Stored items
◇ ◇ ◇ ◇ ◇
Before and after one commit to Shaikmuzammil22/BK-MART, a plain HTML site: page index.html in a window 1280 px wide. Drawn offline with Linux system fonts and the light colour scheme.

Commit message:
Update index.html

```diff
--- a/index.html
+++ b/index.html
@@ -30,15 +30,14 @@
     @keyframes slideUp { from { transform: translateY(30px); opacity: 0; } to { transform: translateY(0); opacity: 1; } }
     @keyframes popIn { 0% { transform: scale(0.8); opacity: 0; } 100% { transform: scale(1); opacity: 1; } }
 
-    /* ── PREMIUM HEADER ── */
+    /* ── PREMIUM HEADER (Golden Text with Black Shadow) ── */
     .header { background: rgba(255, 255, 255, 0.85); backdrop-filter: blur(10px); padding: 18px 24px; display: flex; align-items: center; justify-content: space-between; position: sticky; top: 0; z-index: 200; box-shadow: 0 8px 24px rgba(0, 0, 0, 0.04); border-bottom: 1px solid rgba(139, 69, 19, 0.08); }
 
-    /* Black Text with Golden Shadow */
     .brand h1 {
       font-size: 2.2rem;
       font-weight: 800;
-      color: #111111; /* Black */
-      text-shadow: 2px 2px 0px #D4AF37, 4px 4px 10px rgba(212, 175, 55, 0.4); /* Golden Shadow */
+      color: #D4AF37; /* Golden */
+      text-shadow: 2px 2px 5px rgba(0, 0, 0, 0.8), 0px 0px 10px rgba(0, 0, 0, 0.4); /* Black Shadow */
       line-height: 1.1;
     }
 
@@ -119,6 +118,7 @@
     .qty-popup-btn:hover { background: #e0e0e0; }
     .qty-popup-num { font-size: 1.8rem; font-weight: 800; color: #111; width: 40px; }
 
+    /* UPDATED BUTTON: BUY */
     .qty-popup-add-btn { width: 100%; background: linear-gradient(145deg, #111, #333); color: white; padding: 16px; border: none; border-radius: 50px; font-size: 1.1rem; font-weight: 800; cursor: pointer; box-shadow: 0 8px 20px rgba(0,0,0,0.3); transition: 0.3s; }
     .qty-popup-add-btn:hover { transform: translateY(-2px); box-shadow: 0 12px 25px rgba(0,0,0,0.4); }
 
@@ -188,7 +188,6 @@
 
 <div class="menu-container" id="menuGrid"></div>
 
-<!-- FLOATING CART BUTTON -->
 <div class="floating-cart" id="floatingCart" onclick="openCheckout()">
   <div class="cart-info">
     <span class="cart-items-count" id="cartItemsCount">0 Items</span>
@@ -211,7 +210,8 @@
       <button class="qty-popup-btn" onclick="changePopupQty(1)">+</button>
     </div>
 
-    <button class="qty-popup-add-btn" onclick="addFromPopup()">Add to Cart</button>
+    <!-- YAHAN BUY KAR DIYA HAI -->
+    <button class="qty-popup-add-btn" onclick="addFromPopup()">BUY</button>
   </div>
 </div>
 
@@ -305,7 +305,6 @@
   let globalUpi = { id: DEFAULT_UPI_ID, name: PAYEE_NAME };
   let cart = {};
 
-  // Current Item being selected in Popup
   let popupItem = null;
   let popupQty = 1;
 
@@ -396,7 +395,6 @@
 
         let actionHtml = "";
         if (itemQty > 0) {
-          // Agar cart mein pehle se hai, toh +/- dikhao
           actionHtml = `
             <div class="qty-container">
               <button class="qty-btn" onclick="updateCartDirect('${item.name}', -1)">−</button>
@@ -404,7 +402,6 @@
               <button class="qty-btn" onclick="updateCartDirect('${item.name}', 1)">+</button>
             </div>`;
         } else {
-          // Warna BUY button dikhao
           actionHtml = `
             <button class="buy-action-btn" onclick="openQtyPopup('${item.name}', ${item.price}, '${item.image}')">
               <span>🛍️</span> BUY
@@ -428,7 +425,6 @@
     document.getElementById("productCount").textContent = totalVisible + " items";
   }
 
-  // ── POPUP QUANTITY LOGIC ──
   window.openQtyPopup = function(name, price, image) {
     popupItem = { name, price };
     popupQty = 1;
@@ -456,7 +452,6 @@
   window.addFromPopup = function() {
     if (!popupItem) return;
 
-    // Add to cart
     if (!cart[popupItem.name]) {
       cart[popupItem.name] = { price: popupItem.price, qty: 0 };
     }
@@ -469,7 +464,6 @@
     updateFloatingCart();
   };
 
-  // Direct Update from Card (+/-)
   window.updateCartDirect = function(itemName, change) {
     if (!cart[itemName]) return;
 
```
◇ ◇ ◇ ◇ ◇
◆ **Task to complete**: Repeat each record in full; every line must match exactly.

◆ **Solution to this problem**:
Before and after one commit to Shaikmuzammil22/BK-MART, a plain HTML site: page index.html in a window 1280 px wide. Drawn offline with Linux system fonts and the light colour scheme.

Commit message:
Update index.html

```diff
--- a/index.html
+++ b/index.html
@@ -30,15 +30,14 @@
     @keyframes slideUp { from { transform: translateY(30px); opacity: 0; } to { transform: translateY(0); opacity: 1; } }
     @keyframes popIn { 0% { transform: scale(0.8); opacity: 0; } 100% { transform: scale(1); opacity: 1; } }
 
-    /* ── PREMIUM HEADER ── */
+    /* ── PREMIUM HEADER (Golden Text with Black Shadow) ── */
     .header { background: rgba(255, 255, 255, 0.85); backdrop-filter: blur(10px); padding: 18px 24px; display: flex; align-items: center; justify-content: space-between; position: sticky; top: 0; z-index: 200; box-shadow: 0 8px 24px rgba(0, 0, 0, 0.04); border-bottom: 1px solid rgba(139, 69, 19, 0.08); }
 
-    /* Black Text with Golden Shadow */
     .brand h1 {
       font-size: 2.2rem;
       font-weight: 800;
-      color: #111111; /* Black */
-      text-shadow: 2px 2px 0px #D4AF37, 4px 4px 10px rgba(212, 175, 55, 0.4); /* Golden Shadow */
+      color: #D4AF37; /* Golden */
+      text-shadow: 2px 2px 5px rgba(0, 0, 0, 0.8), 0px 0px 10px rgba(0, 0, 0, 0.4); /* Black Shadow */
       line-height: 1.1;
     }
 
@@ -119,6 +118,7 @@
     .qty-popup-btn:hover { background: #e0e0e0; }
     .qty-popup-num { font-size: 1.8rem; font-weight: 800; color: #111; width: 40px; }
 
+    /* UPDATED BUTTON: BUY */
     .qty-popup-add-btn { width: 100%; background: linear-gradient(145deg, #111, #333); color: white; padding: 16px; border: none; border-radius: 50px; font-size: 1.1rem; font-weight: 800; cursor: pointer; box-shadow: 0 8px 20px rgba(0,0,0,0.3); transition: 0.3s; }
     .qty-popup-add-btn:hover { transform: translateY(-2px); box-shadow: 0 12px 25px rgba(0,0,0,0.4); }
 
@@ -188,7 +188,6 @@
 
 <div class="menu-container" id="menuGrid"></div>
 
-<!-- FLOATING CART BUTTON -->
 <div class="floating-cart" id="floatingCart" onclick="openCheckout()">
   <div class="cart-info">
     <span class="cart-items-count" id="cartItemsCount">0 Items</span>
@@ -211,7 +210,8 @@
       <button class="qty-popup-btn" onclick="changePopupQty(1)">+</button>
     </div>
 
-    <button class="qty-popup-add-btn" onclick="addFromPopup()">Add to Cart</button>
+    <!-- YAHAN BUY KAR DIYA HAI -->
+    <button class="qty-popup-add-btn" onclick="addFromPopup()">BUY</button>
   </div>
 </div>
 
@@ -305,7 +305,6 @@
   let globalUpi = { id: DEFAULT_UPI_ID, name: PAYEE_NAME };
   let cart = {};
 
-  // Current Item being selected in Popup
   let popupItem = null;
   let popupQty = 1;
 
@@ -396,7 +395,6 @@
 
         let actionHtml = "";
         if (itemQty > 0) {
-          // Agar cart mein pehle se hai, toh +/- dikhao
           actionHtml = `
             <div class="qty-container">
               <button class="qty-btn" onclick="updateCartDirect('${item.name}', -1)">−</button>
@@ -404,7 +402,6 @@
               <button class="qty-btn" onclick="updateCartDirect('${item.name}', 1)">+</button>
             </div>`;
         } else {
-          // Warna BUY button dikhao
           actionHtml = `
             <button class="buy-action-btn" onclick="openQtyPopup('${item.name}', ${item.price}, '${item.image}')">
               <span>🛍️</span> BUY
@@ -428,7 +425,6 @@
     document.getElementById("productCount").textContent = totalVisible + " items";
   }
 
-  // ── POPUP QUANTITY LOGIC ──
   window.openQtyPopup = function(name, price, image) {
     popupItem = { name, price };
     popupQty = 1;
@@ -456,7 +452,6 @@
   window.addFromPopup = function() {
     if (!popupItem) return;
 
-    // Add to cart
     if (!cart[popupItem.name]) {
       cart[popupItem.name] = { price: popupItem.price, qty: 0 };
     }
@@ -469,7 +464,6 @@
     updateFloatingCart();
   };
 
-  // Direct Update from Card (+/-)
   window.updateCartDirect = function(itemName, change) {
     if (!cart[itemName]) return;
 
```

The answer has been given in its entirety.